This collection is the first book-length examination of the various epistemological issues underlying legal trials. Trials are, among other things, centrally concerned with determining truth: whether a criminal defendant has in fact culpably committed the act of which they are accused, or whether a civil defendant is in fact responsible for the damages alleged by the plaintiff. But are trials truth-conducive?
Assessing the value of trials as truth-seeking endeavors requires that we consider a host of underlying social epistemological questions. The contributors to this volume address a number of these pressing questions, including but not limited to the following: How much credence should they give to eyewitness testimony? How should we balance the relative epistemic value of testimony offered by defense witnesses and prosecution (or plaintiff) witnesses? Are juries an effective means of arriving at justified beliefs about a defendant's guilt or innocence? When, if ever, is statistical information about a defendant's character relevant? What degree of certainty should we require to support a verdict of 'guilty'? How should standards of proof be interpreted for allegations that contain numerous discrete components?
The Social Epistemology of Legal Trials will be of interest to scholars and upper-level students working on issues at the intersection of epistemology and philosophy of law.
Zachary Hoskins is an associate professor of philosophy at the University of Nottingham. He is author of Beyond Punishment? A Normative Account of the Collateral Legal Consequences of Conviction (2019) and is co-editor of The New Philosophy of Criminal Law (2016) and International Criminal Law and Philosophy (2010).
Jon Robson is an assistant professor of philosophy at the University of Nottingham. He is co-editor of Aesthetics and the Sciences of Mind (2014) and The Aesthetics of Videogames (Routledge, 2018) as well as co-author of A Critical Introduction to the Metaphysics of Time (2016).

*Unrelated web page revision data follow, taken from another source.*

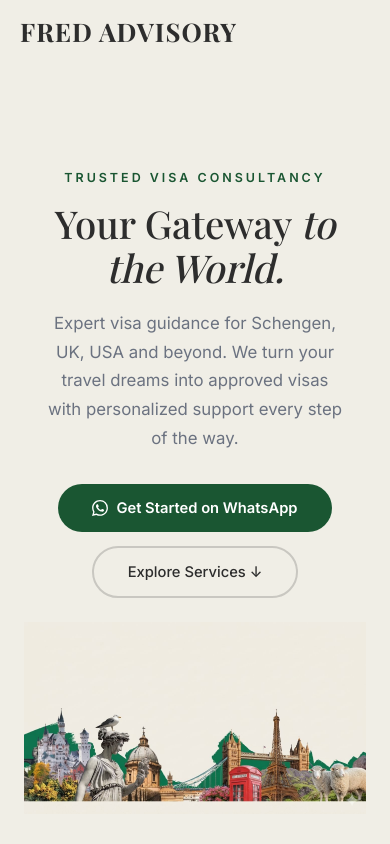
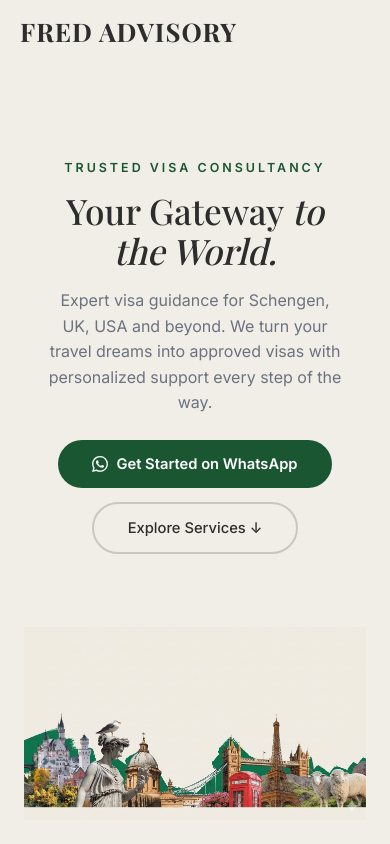
Before and after one commit to yjyasirjahangeer0044-boop/Freddiscovery, a plain HTML site: page index.html in a window 390 px wide. Shown: the top 844 px of the page. Drawn offline with nearby package versions, Linux system fonts and the light colour scheme.

Commit message:
Add files via upload

```diff
--- a/index.html
+++ b/index.html
@@ -26,20 +26,20 @@ nav.scrolled{background:rgba(240,238,230,.97);box-shadow:0 2px 20px rgba(0,0,0,.
 .nav-cta:hover{background:var(--green-light)!important;transform:translateY(-2px)}
 
 /* HERO */
-.hero{position:relative;min-height:100vh;display:flex;flex-direction:column;background:var(--cream);overflow:hidden}
-.hero-content{flex:0 0 auto;text-align:center;padding:130px 60px 40px;opacity:0;animation:fadeUp 1s ease-out .2s forwards}
+.hero{position:relative;height:100vh;display:flex;flex-direction:column;background:var(--cream);overflow:hidden}
+.hero-content{flex:0 0 auto;text-align:center;padding:110px 60px 20px;opacity:0;animation:fadeUp 1s ease-out .2s forwards}
 @keyframes fadeUp{from{opacity:0;transform:translateY(20px)}to{opacity:1;transform:translateY(0)}}
 .hero-eyebrow{font-size:.78rem;font-weight:600;letter-spacing:3px;text-transform:uppercase;color:var(--green);margin-bottom:16px}
-.hero-title{font-family:'Playfair Display',serif;font-size:4rem;font-weight:500;color:var(--charcoal);line-height:1.15;margin-bottom:20px}
+.hero-title{font-family:'Playfair Display',serif;font-size:3.8rem;font-weight:500;color:var(--charcoal);line-height:1.15;margin-bottom:16px}
 .hero-title span{font-style:italic}
-.hero-sub{font-size:1.05rem;color:var(--gray);line-height:1.7;max-width:520px;margin:0 auto 32px;font-weight:400}
+.hero-sub{font-size:1rem;color:var(--gray);line-height:1.6;max-width:500px;margin:0 auto 24px;font-weight:400}
 .hero-btns{display:flex;gap:14px;justify-content:center;flex-wrap:wrap}
 .btn-primary{display:inline-flex;align-items:center;gap:8px;padding:15px 34px;background:var(--green);color:var(--white);border:none;border-radius:50px;font-size:.92rem;font-weight:600;cursor:pointer;text-decoration:none;transition:all .3s}
 .btn-primary:hover{background:var(--green-light);transform:translateY(-2px);box-shadow:0 8px 25px rgba(26,86,50,.25)}
 .btn-secondary{display:inline-flex;align-items:center;gap:8px;padding:15px 34px;background:transparent;color:var(--charcoal);border:2px solid rgba(45,45,45,.2);border-radius:50px;font-size:.92rem;font-weight:500;cursor:pointer;text-decoration:none;transition:all .3s}
 .btn-secondary:hover{border-color:var(--charcoal);background:rgba(0,0,0,.03)}
-.hero-img-wrap{margin-top:auto;position:relative;width:100%;opacity:0;animation:fadeUp 1.5s ease-out .6s forwards}
-.hero-img-wrap img{display:block;width:100%;height:auto}
+.hero-img-wrap{flex:1;position:relative;width:100%;overflow:hidden;opacity:0;animation:fadeUp 1.5s ease-out .6s forwards}
+.hero-img-wrap img{position:absolute;bottom:0;left:0;width:100%;height:auto;display:block}
 
 /* TRUST BAR */
 .trust-bar{background:var(--white);padding:40px 60px;display:flex;align-items:center;justify-content:center;gap:60px;border-bottom:1px solid #eee;flex-wrap:wrap}
@@ -107,8 +107,10 @@ footer{background:var(--charcoal);color:rgba(255,255,255,.7);padding:60px}
 @media(max-width:768px){
 nav{padding:14px 20px}
 .nav-links{display:none}
-.hero-content{padding:110px 24px 24px}
-.hero-title{font-size:2.4rem}
+.hero{height:auto;min-height:100vh}
+.hero-content{padding:100px 24px 16px}
+.hero-title{font-size:2.2rem}
+.hero-img-wrap{min-height:250px}
 section{padding:60px 24px}
 .section-title{font-size:2rem}
 .trust-bar{padding:28px 24px;gap:28px}
```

Zachary Hoskins and Jon Robson
1. Credibility Deficits, Memory Errors, and the Criminal Trial
2. Eyewitness Testimony, the Misinformation Effect, and Reasonable Doubt
3. On Testifying and Giving Evidence
4. Explaining the Justificatory Asymmetry Between Statistical and Individualized Evidence
Renèe Jorgensen Bolinger
5. Character, "Propensities", and the (Mis)use of Statistics in Criminal Trials
R.A. Duff and S.E. Marshall
6. Against Legal Probabilism
7. Justified Belief and Just Conviction
8. The "She Said, He Said" Paradox and the Proof Paradox
9. Against the Odds: The Case for a Modal Understanding of Due Care
Jeffrey Helmreich and Duncan Pritchard
10. Criminal Trials for Preventive Deprivations of Liberty